I have the good fortune to regularly mentor several amazing entrepreneurs. One question I frequently ask is, “how much time do you spend working on your business versus in your business?” A similar question is, “how much time do you spend working on strategy vs. tactics?” Usually the answer to both questions is, “not much.” The problem is easy to identify. Entrepreneurs find themselves sucked into the daily grind of firefighting and there is no time left to do much else.
So how do we focus on strategy and vision when the bullets are flying, and we are hunkered down in our foxholes? For starters, we need to examine exactly what it is that we are doing. As part of my mentoring process I inquire on specifically what an entrepreneur is spending his or her time. It is interesting to listen to the responses which often reflect the fact that entrepreneurs are handling things that really should not be their responsibility. Mostly this includes performing tasks for which others should be held accountable. And it is not just about the failure to delegate. Some entrepreneurs take the position that “if I want it done right, I need to do it myself.” Or “I really don’t have the time to show someone else how to do it – it’s more efficient for me to bang it out.”

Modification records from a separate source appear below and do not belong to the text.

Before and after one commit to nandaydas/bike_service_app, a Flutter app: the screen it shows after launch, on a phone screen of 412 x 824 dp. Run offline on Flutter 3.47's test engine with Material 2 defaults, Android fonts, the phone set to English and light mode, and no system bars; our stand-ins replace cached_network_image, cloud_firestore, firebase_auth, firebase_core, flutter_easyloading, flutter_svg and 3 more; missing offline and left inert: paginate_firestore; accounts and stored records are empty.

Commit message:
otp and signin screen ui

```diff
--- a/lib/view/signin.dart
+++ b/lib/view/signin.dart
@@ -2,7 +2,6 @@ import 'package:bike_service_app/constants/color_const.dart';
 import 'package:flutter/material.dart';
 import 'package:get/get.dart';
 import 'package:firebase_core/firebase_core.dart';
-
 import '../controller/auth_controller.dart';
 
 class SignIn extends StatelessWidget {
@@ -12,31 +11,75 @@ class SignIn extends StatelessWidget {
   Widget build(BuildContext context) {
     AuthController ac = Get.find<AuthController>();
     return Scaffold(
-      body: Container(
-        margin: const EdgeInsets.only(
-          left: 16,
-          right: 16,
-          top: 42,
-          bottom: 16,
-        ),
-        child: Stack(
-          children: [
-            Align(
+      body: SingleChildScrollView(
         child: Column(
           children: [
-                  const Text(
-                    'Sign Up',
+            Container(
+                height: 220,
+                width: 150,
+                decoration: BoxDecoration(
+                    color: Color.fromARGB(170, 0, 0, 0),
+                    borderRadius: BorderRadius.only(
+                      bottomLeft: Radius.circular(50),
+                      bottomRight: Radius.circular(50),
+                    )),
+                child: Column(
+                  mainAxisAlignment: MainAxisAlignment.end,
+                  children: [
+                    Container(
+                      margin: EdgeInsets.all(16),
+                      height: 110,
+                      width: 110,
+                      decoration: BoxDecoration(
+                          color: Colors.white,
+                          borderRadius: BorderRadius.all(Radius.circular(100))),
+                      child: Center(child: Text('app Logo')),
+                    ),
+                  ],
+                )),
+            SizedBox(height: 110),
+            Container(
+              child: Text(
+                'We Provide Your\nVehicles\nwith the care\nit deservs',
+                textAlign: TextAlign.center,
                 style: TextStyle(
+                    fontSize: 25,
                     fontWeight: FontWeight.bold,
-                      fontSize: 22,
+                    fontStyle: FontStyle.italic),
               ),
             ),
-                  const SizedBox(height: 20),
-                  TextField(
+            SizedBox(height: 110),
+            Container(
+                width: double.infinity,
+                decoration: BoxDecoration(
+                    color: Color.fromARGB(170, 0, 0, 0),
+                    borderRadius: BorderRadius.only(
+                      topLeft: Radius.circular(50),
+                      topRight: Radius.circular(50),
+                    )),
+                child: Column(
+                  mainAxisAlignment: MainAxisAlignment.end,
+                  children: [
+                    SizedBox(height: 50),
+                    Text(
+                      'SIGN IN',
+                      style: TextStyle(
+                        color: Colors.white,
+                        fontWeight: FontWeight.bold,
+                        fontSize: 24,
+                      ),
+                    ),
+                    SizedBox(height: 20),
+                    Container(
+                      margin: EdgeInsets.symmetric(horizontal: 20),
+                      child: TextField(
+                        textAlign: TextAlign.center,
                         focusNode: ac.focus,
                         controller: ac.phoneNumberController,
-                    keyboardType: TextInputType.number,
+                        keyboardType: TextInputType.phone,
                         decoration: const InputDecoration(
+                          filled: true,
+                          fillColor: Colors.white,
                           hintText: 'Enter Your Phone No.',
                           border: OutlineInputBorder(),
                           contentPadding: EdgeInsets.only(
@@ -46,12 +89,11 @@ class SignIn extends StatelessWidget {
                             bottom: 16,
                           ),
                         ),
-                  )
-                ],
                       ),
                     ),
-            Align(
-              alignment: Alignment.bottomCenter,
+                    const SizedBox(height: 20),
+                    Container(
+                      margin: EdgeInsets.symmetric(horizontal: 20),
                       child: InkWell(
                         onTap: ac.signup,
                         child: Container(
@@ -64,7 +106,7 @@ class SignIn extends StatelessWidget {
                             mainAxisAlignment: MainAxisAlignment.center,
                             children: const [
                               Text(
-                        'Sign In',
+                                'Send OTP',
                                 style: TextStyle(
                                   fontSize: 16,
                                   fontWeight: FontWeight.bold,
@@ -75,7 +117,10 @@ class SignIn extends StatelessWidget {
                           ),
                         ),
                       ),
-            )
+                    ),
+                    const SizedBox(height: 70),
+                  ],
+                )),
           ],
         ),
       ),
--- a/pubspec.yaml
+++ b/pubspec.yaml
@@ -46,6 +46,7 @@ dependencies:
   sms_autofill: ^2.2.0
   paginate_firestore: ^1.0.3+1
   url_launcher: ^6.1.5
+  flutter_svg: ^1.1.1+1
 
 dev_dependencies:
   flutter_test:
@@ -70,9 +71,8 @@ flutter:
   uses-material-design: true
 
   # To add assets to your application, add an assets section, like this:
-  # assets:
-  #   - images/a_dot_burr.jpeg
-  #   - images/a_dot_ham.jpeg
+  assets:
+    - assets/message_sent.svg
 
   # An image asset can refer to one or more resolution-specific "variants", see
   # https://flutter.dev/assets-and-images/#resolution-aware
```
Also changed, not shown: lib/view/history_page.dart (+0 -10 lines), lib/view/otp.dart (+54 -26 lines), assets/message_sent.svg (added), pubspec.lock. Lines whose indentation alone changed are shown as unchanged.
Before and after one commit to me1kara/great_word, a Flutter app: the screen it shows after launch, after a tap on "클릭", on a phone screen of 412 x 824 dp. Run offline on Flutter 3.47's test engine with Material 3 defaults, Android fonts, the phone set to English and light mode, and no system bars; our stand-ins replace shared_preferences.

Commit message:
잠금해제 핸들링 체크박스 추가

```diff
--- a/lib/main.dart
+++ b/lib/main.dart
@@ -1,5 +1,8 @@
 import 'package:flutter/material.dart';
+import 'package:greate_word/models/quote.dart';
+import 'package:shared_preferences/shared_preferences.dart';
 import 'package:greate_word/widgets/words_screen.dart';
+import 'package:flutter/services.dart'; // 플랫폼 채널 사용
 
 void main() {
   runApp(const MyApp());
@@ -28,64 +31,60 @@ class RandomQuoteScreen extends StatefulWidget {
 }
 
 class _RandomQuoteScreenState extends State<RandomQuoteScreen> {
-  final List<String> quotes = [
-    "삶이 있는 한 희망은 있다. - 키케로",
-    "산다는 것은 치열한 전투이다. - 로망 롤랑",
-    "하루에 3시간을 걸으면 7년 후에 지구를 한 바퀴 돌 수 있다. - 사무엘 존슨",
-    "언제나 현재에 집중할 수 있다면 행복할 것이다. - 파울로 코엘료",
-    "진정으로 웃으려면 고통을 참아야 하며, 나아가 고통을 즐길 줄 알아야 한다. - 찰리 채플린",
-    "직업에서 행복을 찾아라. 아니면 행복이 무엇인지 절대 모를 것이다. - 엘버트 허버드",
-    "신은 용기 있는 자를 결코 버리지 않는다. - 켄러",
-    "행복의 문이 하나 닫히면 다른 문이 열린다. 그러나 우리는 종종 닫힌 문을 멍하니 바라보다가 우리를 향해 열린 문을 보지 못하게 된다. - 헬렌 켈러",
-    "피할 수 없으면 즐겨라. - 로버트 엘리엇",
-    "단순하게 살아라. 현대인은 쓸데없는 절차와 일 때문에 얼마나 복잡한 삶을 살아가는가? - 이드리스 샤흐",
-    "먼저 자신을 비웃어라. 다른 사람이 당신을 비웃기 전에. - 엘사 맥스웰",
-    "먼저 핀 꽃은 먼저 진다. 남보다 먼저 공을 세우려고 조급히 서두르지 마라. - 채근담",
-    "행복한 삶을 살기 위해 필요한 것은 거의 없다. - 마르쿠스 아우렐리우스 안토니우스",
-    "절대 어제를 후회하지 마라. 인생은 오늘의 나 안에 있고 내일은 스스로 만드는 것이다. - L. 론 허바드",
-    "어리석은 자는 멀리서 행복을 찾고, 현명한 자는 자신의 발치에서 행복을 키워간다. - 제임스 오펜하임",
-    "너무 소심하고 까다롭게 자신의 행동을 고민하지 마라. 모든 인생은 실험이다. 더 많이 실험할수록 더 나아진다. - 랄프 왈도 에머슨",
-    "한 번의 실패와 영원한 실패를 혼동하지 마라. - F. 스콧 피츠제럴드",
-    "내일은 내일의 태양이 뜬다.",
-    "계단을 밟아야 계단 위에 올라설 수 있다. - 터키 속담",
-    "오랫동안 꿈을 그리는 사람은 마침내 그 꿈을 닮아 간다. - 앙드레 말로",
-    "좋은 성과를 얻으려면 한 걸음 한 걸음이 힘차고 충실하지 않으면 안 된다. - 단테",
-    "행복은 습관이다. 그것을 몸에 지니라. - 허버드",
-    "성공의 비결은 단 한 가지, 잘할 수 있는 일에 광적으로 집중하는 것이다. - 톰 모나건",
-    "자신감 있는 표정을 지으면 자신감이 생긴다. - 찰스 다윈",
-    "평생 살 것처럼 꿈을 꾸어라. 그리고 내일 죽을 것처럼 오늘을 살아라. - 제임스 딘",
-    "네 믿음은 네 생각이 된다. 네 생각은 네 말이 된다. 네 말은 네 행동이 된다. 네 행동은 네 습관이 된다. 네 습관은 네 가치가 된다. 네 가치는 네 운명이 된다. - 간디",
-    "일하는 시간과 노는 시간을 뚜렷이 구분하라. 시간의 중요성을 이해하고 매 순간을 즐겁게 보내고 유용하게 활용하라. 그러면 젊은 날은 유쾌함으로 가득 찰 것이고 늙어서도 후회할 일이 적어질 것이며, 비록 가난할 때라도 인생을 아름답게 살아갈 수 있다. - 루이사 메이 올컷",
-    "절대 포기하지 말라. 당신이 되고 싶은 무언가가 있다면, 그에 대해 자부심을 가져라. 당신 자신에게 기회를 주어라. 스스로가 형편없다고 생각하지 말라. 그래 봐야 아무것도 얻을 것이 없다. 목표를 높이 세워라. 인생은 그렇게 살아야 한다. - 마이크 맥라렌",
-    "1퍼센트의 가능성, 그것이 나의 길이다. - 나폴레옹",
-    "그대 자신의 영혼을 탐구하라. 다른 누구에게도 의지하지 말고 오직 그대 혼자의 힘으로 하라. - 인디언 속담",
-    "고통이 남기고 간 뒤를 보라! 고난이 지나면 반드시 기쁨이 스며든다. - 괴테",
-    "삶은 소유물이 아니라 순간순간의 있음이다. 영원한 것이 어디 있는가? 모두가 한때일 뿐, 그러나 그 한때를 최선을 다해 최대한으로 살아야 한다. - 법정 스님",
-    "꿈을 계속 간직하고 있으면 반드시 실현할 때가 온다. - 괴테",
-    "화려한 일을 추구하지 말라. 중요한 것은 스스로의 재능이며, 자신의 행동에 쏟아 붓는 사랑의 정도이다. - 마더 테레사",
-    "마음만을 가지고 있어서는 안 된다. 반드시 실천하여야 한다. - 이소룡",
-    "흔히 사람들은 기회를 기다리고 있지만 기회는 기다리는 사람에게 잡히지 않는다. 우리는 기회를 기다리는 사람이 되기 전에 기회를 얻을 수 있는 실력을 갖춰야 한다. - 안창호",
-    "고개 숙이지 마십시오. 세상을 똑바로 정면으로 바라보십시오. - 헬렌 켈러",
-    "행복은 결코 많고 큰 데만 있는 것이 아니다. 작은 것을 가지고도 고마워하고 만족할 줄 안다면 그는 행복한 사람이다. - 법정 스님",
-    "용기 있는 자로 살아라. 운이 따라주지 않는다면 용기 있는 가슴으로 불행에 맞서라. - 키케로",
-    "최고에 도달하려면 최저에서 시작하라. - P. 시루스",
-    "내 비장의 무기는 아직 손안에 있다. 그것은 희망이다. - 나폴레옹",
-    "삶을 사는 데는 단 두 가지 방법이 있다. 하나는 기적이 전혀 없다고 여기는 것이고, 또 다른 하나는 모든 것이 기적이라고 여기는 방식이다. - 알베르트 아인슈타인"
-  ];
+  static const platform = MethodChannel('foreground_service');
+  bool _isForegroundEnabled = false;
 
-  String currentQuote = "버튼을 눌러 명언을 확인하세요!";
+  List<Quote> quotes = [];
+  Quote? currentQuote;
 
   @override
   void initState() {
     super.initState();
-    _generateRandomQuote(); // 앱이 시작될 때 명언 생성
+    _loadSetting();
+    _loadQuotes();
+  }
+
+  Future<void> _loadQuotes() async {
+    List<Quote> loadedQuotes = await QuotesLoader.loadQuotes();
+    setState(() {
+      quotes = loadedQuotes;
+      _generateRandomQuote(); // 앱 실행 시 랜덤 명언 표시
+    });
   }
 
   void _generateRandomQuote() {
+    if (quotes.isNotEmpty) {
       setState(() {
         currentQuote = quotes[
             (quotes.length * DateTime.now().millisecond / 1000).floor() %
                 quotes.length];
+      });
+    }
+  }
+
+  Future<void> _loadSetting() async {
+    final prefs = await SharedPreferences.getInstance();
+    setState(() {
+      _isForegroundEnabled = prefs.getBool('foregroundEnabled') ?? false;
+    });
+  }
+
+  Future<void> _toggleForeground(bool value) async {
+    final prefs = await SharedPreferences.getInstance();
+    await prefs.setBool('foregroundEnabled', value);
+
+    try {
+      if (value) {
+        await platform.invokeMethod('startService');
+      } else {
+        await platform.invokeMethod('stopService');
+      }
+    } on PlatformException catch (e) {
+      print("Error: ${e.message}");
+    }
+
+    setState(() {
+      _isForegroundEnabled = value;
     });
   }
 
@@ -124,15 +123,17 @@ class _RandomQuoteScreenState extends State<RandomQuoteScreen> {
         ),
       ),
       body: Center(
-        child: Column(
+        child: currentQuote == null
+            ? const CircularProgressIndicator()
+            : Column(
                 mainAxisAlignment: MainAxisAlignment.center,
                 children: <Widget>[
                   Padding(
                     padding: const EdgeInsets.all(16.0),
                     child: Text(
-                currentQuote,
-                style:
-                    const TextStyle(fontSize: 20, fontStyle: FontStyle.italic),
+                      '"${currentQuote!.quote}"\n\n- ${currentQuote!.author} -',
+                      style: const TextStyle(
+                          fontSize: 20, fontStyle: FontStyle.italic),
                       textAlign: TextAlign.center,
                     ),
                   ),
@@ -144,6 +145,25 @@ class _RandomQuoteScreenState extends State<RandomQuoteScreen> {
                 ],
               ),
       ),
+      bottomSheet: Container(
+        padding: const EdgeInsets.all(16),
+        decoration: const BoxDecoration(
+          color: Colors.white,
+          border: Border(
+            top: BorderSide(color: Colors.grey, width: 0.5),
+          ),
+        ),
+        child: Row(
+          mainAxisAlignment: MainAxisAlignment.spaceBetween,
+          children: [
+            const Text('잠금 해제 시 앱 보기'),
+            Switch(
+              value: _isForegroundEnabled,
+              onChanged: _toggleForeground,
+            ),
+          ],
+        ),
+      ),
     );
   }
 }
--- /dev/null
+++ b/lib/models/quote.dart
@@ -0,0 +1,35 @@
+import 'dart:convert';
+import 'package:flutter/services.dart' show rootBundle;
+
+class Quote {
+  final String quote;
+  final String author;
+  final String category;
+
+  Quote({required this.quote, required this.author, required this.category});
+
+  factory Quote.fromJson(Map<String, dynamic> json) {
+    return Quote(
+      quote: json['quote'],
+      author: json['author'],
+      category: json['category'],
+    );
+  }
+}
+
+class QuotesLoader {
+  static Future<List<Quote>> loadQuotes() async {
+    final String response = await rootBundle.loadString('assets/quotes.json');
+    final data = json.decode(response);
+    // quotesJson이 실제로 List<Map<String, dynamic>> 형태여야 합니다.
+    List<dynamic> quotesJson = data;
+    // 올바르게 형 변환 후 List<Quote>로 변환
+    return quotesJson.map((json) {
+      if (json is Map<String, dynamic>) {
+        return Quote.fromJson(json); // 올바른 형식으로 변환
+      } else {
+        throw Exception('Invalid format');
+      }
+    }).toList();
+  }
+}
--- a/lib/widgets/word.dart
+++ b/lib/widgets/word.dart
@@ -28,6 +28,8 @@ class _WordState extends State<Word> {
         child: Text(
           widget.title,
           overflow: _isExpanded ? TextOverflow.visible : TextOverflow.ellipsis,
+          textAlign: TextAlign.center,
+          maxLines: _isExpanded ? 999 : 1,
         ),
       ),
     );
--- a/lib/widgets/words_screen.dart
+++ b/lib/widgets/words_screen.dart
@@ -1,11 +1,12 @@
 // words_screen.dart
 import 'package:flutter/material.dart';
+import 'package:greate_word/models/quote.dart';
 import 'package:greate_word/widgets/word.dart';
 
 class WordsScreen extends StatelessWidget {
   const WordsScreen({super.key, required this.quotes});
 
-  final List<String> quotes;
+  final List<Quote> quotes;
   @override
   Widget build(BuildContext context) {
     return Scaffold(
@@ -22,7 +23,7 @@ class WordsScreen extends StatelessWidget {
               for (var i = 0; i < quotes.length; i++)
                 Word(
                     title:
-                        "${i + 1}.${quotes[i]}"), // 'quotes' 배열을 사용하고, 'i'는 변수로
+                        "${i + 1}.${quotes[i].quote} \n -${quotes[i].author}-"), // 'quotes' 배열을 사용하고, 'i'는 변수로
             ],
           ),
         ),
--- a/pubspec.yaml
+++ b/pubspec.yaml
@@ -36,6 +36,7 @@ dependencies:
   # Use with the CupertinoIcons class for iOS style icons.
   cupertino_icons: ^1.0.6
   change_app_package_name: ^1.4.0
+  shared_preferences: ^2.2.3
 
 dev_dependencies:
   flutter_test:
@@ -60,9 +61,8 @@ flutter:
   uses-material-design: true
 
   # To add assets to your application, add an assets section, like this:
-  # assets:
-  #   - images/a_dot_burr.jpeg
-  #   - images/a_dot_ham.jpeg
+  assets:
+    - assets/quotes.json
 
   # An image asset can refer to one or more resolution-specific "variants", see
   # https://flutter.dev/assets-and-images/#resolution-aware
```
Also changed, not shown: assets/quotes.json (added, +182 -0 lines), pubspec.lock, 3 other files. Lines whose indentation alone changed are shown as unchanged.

To solve this, we need to understand what prevents us from delegating that which should be handled by others. Do we have the right people on the bus? Do we have enough people? Are the right people properly trained? Are we too high control? When I have experienced problems with delegation in the past it is usually been the result of not having the right people to whom I can delegate. Getting to the root cause of our inability to delegate is crucial. If we do not have the right people, what is more important than solving this problem? One of the nice things about having the right people on the team is the fact that they may not need as much training – bright, right people figure out a lot of things on their own.
How is an entrepreneur who has a very small team able to delegate effectively? In other words, he or she is a player/coach and is on the field for every single play. This is where blocking out specific amounts of time to plan and strategize can be invaluable. Perhaps this occurs every morning from 8:00 to 9:00 without fail. During that timeframe, the entrepreneur takes no phone calls or any other interruptions and refines the strategy for the enterprise, reviews key performance indicators and determines if the business is on track with respect to vision and mission. Then the entrepreneur suits up and runs out on the field with the rest of the team to face another day. I cannot emphasize enough how absolutely nothing can be allowed to disrupt this daily routine.
We can ill afford to procrastinate when it comes to working on our business because we are too busy working in our business. The more this happens the more likely it is that we will get caught on the hamster wheel. Around and around we go as fast as our legs will churn – but we are not making any headway. Why exert so much energy (and money) to end up right back where we started?
Learning how to delegate and hold others accountable will allow us to strategize and envision the future for our enterprise. And sequestering ourselves for a specified period of time every single day will enable that planning and visioning to happen.
This blog is being written in tandem with my book, “An Entrepreneur’s Words to Live By,” available on Amazon.com in paperback and Kindle (My Book), as well as being available in all of the other major eBook formats.
It is always a good idea to take some time to strategize and make better decisions.
🙋 Thanks for sharing such a great article with us on how much time do you spend working on your business versus in your business?”
To answer your question, I spend more than 75% of my time working ON my business rather than IN it. We have a terrific team that handles much of the tactical functions which allows me to be more strategic.
Very true. We need to be productive, not just busy.
Fascinating post. It’s true—delegation is difficult, yet necessary. If you don’t have the right people on board with you, your ship will go nowhere.
Strategy is about making choices, trade-offs, it’s about deliberately choosing to be different.